WHAT YOU WILL DO:
Reproduce the records exactly, but not the pictures.

[Before-and-after change records]
*** Block opens ***

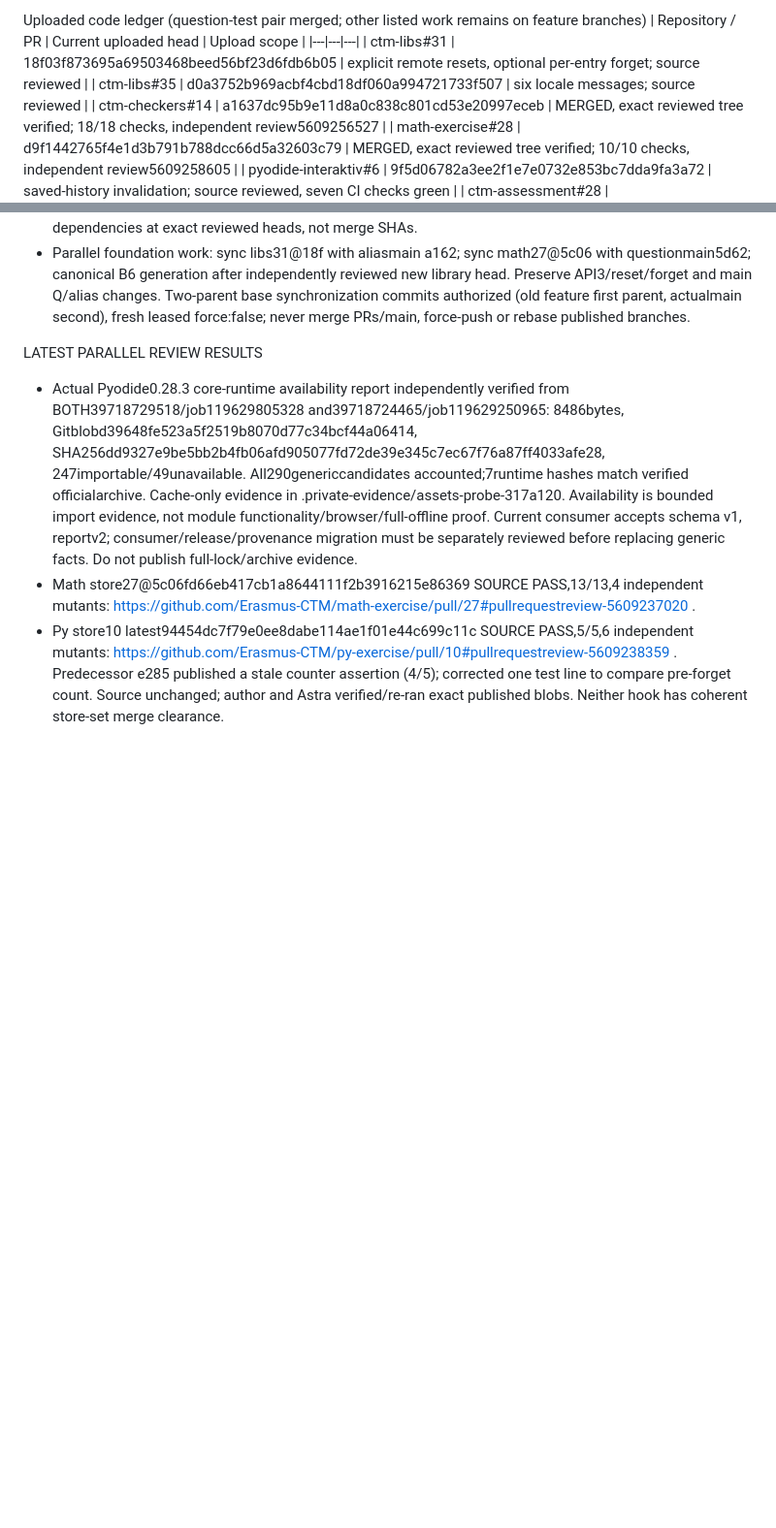
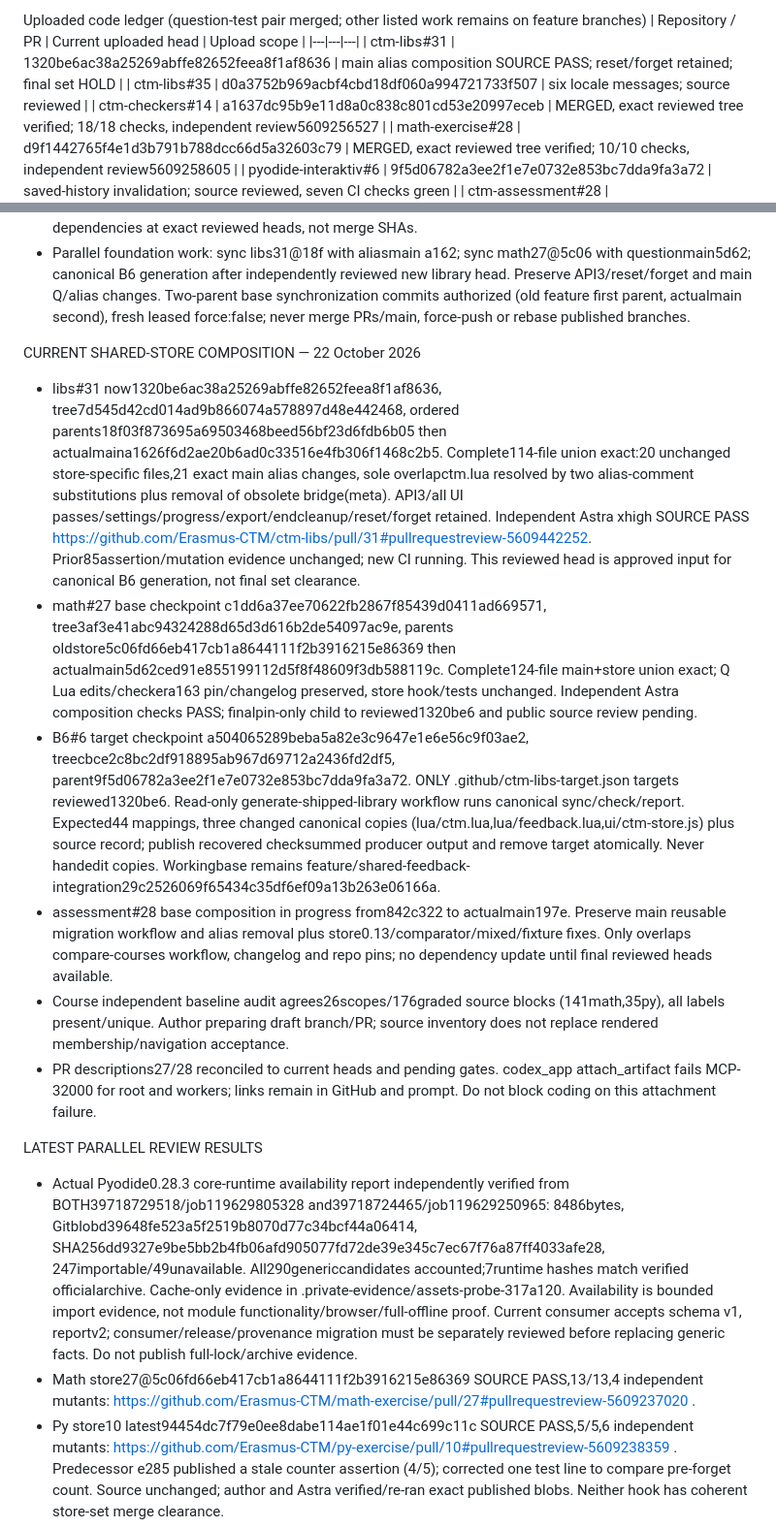
Before and after one commit to Erasmus-CTM/ctm-assessment, a Markdown page: CODEX-PROMPT-2026-10.md, 2 parts joined by grey strips. Shown at 97% size. Rendered like a GitHub page; blank space fills up the shorter version.

Commit message:
Checkpoint reviewed store composition and canonical sync input

```diff
--- a/CODEX-PROMPT-2026-10.md
+++ b/CODEX-PROMPT-2026-10.md
@@ -17,7 +17,7 @@ AC merged Stage1, Stage2 and question-test set Q. All six merge trees are verifi
 Uploaded code ledger (question-test pair merged; other listed work remains on feature branches)
 | Repository / PR | Current uploaded head | Upload scope |
 |---|---|---|
-| ctm-libs#31 | 18f03f873695a69503468beed56bf23d6fdb6b05 | explicit remote resets, optional per-entry forget; source reviewed |
+| ctm-libs#31 | 1320be6ac38a25269abffe82652feea8f1af8636 | main alias composition SOURCE PASS; reset/forget retained; final set HOLD |
 | ctm-libs#35 | d0a3752b969acbf4cbd18df060a994721733f507 | six locale messages; source reviewed |
 | ctm-checkers#14 | a1637dc95b9e11d8a0c838c801cd53e20997eceb | MERGED, exact reviewed tree verified; 18/18 checks, independent review5609256527 |
 | math-exercise#28 | d9f1442765f4e1d3b791b788dcc66d5a32603c79 | MERGED, exact reviewed tree verified; 10/10 checks, independent review5609258605 |
@@ -58,6 +58,14 @@ AC asks how far quizzes are and wants ingmat3a exercise tabs to get quiz functio
 - Early inventory:26 graded exercise scopes across weeks1–12; existing graded labels nonempty and globally unique. Exams/testpage/projects excluded. Source counts are preliminary; real rendered manifests and browser navigation must verify exact membership and IDs.
 - Publish substantial work and draft course PR. Course adoption HOLD until libs31 -> math27 -> py10 -> Pyodide6 -> assessment28 form coherent independently reviewed set with canonical copies/current bases/final combined CI, then course render/browser acceptance. Keep approved ref:main; test dependencies at exact reviewed heads, not merge SHAs.
 - Parallel foundation work: sync libs31@18f with aliasmain a162; sync math27@5c06 with questionmain5d62; canonical B6 generation after independently reviewed new library head. Preserve API3/reset/forget and main Q/alias changes. Two-parent base synchronization commits authorized (old feature first parent, actualmain second), fresh leased force:false; never merge PRs/main, force-push or rebase published branches.
+
+CURRENT SHARED-STORE COMPOSITION — 22 October 2026
+- libs#31 now1320be6ac38a25269abffe82652feea8f1af8636, tree7d545d42cd014ad9b866074a578897d48e442468, ordered parents18f03f873695a69503468beed56bf23d6fdb6b05 then actualmaina1626f6d2ae20b6ad0c33516e4fb306f1468c2b5. Complete114-file union exact:20 unchanged store-specific files,21 exact main alias changes, sole overlapctm.lua resolved by two alias-comment substitutions plus removal of obsolete bridge(meta). API3/all UI passes/settings/progress/export/endcleanup/reset/forget retained. Independent Astra xhigh SOURCE PASS https://github.com/Erasmus-CTM/ctm-libs/pull/31#pullrequestreview-5609442252. Prior85assertion/mutation evidence unchanged; new CI running. This reviewed head is approved input for canonical B6 generation, not final set clearance.
+- math#27 base checkpoint c1dd6a37ee70622fb2867f85439d0411ad669571, tree3af3e41abc94324288d65d3d616b2de54097ac9e, parents oldstore5c06fd66eb417cb1a8644111f2b3916215e86369 then actualmain5d62ced91e855199112d5f8f48609f3db588119c. Complete124-file main+store union exact; Q Lua edits/checkera163 pin/changelog preserved, store hook/tests unchanged. Independent Astra composition checks PASS; finalpin-only child to reviewed1320be6 and public source review pending.
+- B6#6 target checkpoint a504065289beba5a82e3c9647e1e6e56c9f03ae2, treecbce2c8bc2df918895ab967d69712a2436fd2df5, parent9f5d06782a3ee2f1e7e0732e853bc7dda9fa3a72. ONLY .github/ctm-libs-target.json targets reviewed1320be6. Read-only generate-shipped-library workflow runs canonical sync/check/report. Expected44 mappings, three changed canonical copies (lua/ctm.lua,lua/feedback.lua,ui/ctm-store.js) plus source record; publish recovered checksummed producer output and remove target atomically. Never handedit copies. Workingbase remains feature/shared-feedback-integration29c2526069f65434c35df6ef09a13b263e06166a.
+- assessment#28 base composition in progress from842c322 to actualmain197e. Preserve main reusable migration workflow and alias removal plus store0.13/comparator/mixed/fixture fixes. Only overlaps compare-courses workflow, changelog and repo pins; no dependency update until final reviewed heads available.
+- Course independent baseline audit agrees26scopes/176graded source blocks (141math,35py), all labels present/unique. Author preparing draft branch/PR; source inventory does not replace rendered membership/navigation acceptance.
+- PR descriptions27/28 reconciled to current heads and pending gates. codex_app attach_artifact fails MCP-32000 for root and workers; links remain in GitHub and prompt. Do not block coding on this attachment failure.
 
 LATEST PARALLEL REVIEW RESULTS
 - Actual Pyodide0.28.3 core-runtime availability report independently verified from BOTH39718729518/job119629805328 and39718724465/job119629250965: 8486bytes, Gitblobd39648fe523a5f2519b8070d77c34bcf44a06414, SHA256dd9327e9be5bb2b4fb06afd905077fd72de39e345c7ec67f76a87ff4033afe28, 247importable/49unavailable. All290genericcandidates accounted;7runtime hashes match verified officialarchive. Cache-only evidence in .private-evidence/assets-probe-317a120. Availability is bounded import evidence, not module functionality/browser/full-offline proof. Current consumer accepts schema v1, reportv2; consumer/release/provenance migration must be separately reviewed before replacing generic facts. Do not publish full-lock/archive evidence.
```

*** Block closes ***

ANSWER SPACE:
Before and after one commit to Erasmus-CTM/ctm-assessment, a Markdown page: CODEX-PROMPT-2026-10.md, 2 parts joined by grey strips. Shown at 97% size. Rendered like a GitHub page; blank space fills up the shorter version.

Commit message:
Checkpoint reviewed store composition and canonical sync input

```diff
--- a/CODEX-PROMPT-2026-10.md
+++ b/CODEX-PROMPT-2026-10.md
@@ -17,7 +17,7 @@ AC merged Stage1, Stage2 and question-test set Q. All six merge trees are verifi
 Uploaded code ledger (question-test pair merged; other listed work remains on feature branches)
 | Repository / PR | Current uploaded head | Upload scope |
 |---|---|---|
-| ctm-libs#31 | 18f03f873695a69503468beed56bf23d6fdb6b05 | explicit remote resets, optional per-entry forget; source reviewed |
+| ctm-libs#31 | 1320be6ac38a25269abffe82652feea8f1af8636 | main alias composition SOURCE PASS; reset/forget retained; final set HOLD |
 | ctm-libs#35 | d0a3752b969acbf4cbd18df060a994721733f507 | six locale messages; source reviewed |
 | ctm-checkers#14 | a1637dc95b9e11d8a0c838c801cd53e20997eceb | MERGED, exact reviewed tree verified; 18/18 checks, independent review5609256527 |
 | math-exercise#28 | d9f1442765f4e1d3b791b788dcc66d5a32603c79 | MERGED, exact reviewed tree verified; 10/10 checks, independent review5609258605 |
@@ -58,6 +58,14 @@ AC asks how far quizzes are and wants ingmat3a exercise tabs to get quiz functio
 - Early inventory:26 graded exercise scopes across weeks1–12; existing graded labels nonempty and globally unique. Exams/testpage/projects excluded. Source counts are preliminary; real rendered manifests and browser navigation must verify exact membership and IDs.
 - Publish substantial work and draft course PR. Course adoption HOLD until libs31 -> math27 -> py10 -> Pyodide6 -> assessment28 form coherent independently reviewed set with canonical copies/current bases/final combined CI, then course render/browser acceptance. Keep approved ref:main; test dependencies at exact reviewed heads, not merge SHAs.
 - Parallel foundation work: sync libs31@18f with aliasmain a162; sync math27@5c06 with questionmain5d62; canonical B6 generation after independently reviewed new library head. Preserve API3/reset/forget and main Q/alias changes. Two-parent base synchronization commits authorized (old feature first parent, actualmain second), fresh leased force:false; never merge PRs/main, force-push or rebase published branches.
+
+CURRENT SHARED-STORE COMPOSITION — 22 October 2026
+- libs#31 now1320be6ac38a25269abffe82652feea8f1af8636, tree7d545d42cd014ad9b866074a578897d48e442468, ordered parents18f03f873695a69503468beed56bf23d6fdb6b05 then actualmaina1626f6d2ae20b6ad0c33516e4fb306f1468c2b5. Complete114-file union exact:20 unchanged store-specific files,21 exact main alias changes, sole overlapctm.lua resolved by two alias-comment substitutions plus removal of obsolete bridge(meta). API3/all UI passes/settings/progress/export/endcleanup/reset/forget retained. Independent Astra xhigh SOURCE PASS https://github.com/Erasmus-CTM/ctm-libs/pull/31#pullrequestreview-5609442252. Prior85assertion/mutation evidence unchanged; new CI running. This reviewed head is approved input for canonical B6 generation, not final set clearance.
+- math#27 base checkpoint c1dd6a37ee70622fb2867f85439d0411ad669571, tree3af3e41abc94324288d65d3d616b2de54097ac9e, parents oldstore5c06fd66eb417cb1a8644111f2b3916215e86369 then actualmain5d62ced91e855199112d5f8f48609f3db588119c. Complete124-file main+store union exact; Q Lua edits/checkera163 pin/changelog preserved, store hook/tests unchanged. Independent Astra composition checks PASS; finalpin-only child to reviewed1320be6 and public source review pending.
+- B6#6 target checkpoint a504065289beba5a82e3c9647e1e6e56c9f03ae2, treecbce2c8bc2df918895ab967d69712a2436fd2df5, parent9f5d06782a3ee2f1e7e0732e853bc7dda9fa3a72. ONLY .github/ctm-libs-target.json targets reviewed1320be6. Read-only generate-shipped-library workflow runs canonical sync/check/report. Expected44 mappings, three changed canonical copies (lua/ctm.lua,lua/feedback.lua,ui/ctm-store.js) plus source record; publish recovered checksummed producer output and remove target atomically. Never handedit copies. Workingbase remains feature/shared-feedback-integration29c2526069f65434c35df6ef09a13b263e06166a.
+- assessment#28 base composition in progress from842c322 to actualmain197e. Preserve main reusable migration workflow and alias removal plus store0.13/comparator/mixed/fixture fixes. Only overlaps compare-courses workflow, changelog and repo pins; no dependency update until final reviewed heads available.
+- Course independent baseline audit agrees26scopes/176graded source blocks (141math,35py), all labels present/unique. Author preparing draft branch/PR; source inventory does not replace rendered membership/navigation acceptance.
+- PR descriptions27/28 reconciled to current heads and pending gates. codex_app attach_artifact fails MCP-32000 for root and workers; links remain in GitHub and prompt. Do not block coding on this attachment failure.
 
 LATEST PARALLEL REVIEW RESULTS
 - Actual Pyodide0.28.3 core-runtime availability report independently verified from BOTH39718729518/job119629805328 and39718724465/job119629250965: 8486bytes, Gitblobd39648fe523a5f2519b8070d77c34bcf44a06414, SHA256dd9327e9be5bb2b4fb06afd905077fd72de39e345c7ec67f76a87ff4033afe28, 247importable/49unavailable. All290genericcandidates accounted;7runtime hashes match verified officialarchive. Cache-only evidence in .private-evidence/assets-probe-317a120. Availability is bounded import evidence, not module functionality/browser/full-offline proof. Current consumer accepts schema v1, reportv2; consumer/release/provenance migration must be separately reviewed before replacing generic facts. Do not publish full-lock/archive evidence.
```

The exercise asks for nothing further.